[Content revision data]
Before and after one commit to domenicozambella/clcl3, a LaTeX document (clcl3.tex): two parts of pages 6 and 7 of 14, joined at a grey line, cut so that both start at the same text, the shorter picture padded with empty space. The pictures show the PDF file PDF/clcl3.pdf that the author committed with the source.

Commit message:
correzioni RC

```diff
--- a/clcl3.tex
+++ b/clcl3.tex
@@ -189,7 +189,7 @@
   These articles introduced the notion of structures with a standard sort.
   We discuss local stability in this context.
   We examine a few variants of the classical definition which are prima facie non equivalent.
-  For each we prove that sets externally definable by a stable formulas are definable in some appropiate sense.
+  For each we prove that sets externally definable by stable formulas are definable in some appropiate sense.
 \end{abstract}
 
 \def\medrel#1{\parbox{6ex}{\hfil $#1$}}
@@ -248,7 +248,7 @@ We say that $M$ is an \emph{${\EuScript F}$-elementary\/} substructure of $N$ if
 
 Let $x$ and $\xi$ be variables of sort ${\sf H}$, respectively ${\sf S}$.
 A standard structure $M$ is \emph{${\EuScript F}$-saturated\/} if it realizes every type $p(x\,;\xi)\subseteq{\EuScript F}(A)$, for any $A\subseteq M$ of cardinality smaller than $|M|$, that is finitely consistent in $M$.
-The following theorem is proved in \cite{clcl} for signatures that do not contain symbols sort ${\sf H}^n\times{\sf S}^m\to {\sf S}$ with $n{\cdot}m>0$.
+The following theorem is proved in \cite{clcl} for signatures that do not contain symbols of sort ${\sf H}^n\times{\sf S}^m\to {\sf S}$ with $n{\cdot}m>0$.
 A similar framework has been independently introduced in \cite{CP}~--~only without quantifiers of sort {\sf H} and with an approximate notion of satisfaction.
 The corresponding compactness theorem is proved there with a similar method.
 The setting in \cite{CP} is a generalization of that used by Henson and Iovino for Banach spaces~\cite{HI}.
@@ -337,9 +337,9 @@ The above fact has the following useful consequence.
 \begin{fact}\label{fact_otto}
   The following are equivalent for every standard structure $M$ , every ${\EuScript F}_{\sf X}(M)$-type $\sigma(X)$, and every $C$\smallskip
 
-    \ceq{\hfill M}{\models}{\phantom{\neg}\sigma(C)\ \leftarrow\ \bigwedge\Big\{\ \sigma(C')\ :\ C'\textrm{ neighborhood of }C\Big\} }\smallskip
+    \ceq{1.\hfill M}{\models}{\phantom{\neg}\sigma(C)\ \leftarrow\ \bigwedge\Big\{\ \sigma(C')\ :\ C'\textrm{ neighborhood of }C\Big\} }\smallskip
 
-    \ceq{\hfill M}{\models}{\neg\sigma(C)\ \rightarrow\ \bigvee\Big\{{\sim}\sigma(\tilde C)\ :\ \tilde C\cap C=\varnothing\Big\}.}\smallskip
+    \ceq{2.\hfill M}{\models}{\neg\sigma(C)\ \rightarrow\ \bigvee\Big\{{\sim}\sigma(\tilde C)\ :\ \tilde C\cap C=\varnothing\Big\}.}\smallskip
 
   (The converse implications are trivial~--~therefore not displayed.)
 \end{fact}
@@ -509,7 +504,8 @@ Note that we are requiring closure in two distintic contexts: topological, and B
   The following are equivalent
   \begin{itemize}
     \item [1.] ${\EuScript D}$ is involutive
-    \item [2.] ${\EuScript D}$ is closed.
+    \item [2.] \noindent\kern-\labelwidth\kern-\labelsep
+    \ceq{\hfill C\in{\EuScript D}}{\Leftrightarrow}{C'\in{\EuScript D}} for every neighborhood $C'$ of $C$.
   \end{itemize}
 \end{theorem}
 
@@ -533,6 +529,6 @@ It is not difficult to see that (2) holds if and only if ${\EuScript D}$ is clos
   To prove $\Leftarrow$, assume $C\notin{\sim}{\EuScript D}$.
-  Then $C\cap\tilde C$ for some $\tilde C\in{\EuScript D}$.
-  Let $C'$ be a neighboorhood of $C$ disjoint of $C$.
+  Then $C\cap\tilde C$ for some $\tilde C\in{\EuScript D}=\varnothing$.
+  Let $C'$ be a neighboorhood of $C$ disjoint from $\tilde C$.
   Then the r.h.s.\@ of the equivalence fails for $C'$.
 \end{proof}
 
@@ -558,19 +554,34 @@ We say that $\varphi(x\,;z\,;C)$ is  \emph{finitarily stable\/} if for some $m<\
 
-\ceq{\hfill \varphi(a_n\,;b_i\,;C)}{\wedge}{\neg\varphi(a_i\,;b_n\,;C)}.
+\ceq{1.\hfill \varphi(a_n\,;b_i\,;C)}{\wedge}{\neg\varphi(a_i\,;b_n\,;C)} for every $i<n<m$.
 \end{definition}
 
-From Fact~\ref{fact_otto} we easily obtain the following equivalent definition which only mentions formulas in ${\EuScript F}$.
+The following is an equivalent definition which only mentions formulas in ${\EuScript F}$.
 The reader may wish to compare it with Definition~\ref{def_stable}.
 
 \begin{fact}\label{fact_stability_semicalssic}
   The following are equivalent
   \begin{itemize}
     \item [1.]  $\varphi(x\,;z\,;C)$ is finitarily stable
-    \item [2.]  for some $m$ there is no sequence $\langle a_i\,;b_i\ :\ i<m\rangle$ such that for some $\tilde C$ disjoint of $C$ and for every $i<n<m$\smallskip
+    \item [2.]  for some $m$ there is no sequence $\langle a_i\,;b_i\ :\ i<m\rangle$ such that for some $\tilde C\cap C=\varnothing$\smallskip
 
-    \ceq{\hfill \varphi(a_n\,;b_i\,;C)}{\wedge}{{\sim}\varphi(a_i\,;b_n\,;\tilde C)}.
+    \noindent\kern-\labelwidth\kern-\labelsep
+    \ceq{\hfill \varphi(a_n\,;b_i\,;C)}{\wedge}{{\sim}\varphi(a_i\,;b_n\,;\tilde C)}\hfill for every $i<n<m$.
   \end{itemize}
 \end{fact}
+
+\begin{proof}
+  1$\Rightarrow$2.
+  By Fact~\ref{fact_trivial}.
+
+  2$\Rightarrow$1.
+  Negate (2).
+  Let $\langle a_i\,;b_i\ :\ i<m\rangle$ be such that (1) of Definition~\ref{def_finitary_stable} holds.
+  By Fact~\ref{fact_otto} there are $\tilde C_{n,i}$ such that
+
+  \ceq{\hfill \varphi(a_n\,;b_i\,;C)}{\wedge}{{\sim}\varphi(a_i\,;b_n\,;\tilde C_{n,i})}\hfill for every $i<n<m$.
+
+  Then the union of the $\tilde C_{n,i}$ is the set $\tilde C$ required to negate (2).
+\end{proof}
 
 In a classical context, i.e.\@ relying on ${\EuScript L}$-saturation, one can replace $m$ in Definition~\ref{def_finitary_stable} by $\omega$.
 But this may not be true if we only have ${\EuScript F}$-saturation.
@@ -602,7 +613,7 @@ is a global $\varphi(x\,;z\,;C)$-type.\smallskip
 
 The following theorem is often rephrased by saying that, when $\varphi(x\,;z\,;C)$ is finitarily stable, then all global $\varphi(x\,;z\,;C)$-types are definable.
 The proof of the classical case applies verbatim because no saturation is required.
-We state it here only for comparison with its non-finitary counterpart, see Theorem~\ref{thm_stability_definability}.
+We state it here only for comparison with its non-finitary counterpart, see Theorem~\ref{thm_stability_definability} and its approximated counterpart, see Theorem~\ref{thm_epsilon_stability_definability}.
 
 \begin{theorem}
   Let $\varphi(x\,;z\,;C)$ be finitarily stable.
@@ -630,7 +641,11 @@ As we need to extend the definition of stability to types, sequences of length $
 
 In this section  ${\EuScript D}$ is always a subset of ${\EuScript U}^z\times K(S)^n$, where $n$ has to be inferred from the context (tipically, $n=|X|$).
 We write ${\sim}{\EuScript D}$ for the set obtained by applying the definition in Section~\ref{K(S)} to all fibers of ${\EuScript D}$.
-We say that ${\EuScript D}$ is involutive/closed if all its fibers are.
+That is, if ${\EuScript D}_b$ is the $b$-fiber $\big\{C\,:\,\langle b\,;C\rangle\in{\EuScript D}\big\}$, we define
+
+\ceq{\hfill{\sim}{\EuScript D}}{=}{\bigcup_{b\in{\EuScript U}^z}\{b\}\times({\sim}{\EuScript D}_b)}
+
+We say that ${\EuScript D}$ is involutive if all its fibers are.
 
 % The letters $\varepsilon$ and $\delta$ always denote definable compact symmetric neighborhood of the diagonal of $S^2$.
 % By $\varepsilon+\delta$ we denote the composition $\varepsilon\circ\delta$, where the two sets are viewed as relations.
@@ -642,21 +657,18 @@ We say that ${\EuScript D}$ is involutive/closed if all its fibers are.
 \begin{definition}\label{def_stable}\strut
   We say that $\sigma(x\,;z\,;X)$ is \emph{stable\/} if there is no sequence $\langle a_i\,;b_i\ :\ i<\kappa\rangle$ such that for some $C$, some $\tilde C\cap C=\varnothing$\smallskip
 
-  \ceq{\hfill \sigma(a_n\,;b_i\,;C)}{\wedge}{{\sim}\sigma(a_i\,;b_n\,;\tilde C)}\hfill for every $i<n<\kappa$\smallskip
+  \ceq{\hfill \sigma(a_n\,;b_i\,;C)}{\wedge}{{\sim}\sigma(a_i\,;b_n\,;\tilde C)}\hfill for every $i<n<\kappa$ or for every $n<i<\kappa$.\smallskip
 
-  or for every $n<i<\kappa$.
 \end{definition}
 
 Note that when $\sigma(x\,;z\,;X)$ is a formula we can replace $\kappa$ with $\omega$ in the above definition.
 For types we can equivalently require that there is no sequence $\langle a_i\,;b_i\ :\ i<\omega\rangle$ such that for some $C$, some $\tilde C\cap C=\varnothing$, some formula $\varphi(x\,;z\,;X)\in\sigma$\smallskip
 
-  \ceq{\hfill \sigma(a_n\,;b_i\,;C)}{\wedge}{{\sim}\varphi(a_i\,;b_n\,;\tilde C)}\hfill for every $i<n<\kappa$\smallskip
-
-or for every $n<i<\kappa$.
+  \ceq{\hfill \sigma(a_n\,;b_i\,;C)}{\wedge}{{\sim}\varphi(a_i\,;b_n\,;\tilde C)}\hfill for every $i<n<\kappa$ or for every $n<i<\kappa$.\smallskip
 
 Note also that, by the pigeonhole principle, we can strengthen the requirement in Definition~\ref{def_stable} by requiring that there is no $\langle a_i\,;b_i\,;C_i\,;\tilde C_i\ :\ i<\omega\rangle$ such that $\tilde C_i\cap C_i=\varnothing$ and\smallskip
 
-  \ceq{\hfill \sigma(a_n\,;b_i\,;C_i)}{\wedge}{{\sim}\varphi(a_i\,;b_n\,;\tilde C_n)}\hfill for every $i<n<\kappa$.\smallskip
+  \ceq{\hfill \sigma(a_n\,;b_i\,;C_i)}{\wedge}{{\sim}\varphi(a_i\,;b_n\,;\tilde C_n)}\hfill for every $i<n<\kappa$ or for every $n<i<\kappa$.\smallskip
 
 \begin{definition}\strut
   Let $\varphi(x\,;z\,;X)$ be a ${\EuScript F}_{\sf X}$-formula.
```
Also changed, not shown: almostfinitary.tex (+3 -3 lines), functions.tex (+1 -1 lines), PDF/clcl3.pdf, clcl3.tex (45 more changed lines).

Directions — The lines you need are those containing "bigwedge"; find them in the records and copy them.

Solution —
-    \ceq{\hfill M}{\models}{\phantom{\neg}\sigma(C)\ \leftarrow\ \bigwedge\Big\{\ \sigma(C')\ :\ C'\textrm{ neighborhood of }C\Big\} }\smallskip
+    \ceq{1.\hfill M}{\models}{\phantom{\neg}\sigma(C)\ \leftarrow\ \bigwedge\Big\{\ \sigma(C')\ :\ C'\textrm{ neighborhood of }C\Big\} }\smallskip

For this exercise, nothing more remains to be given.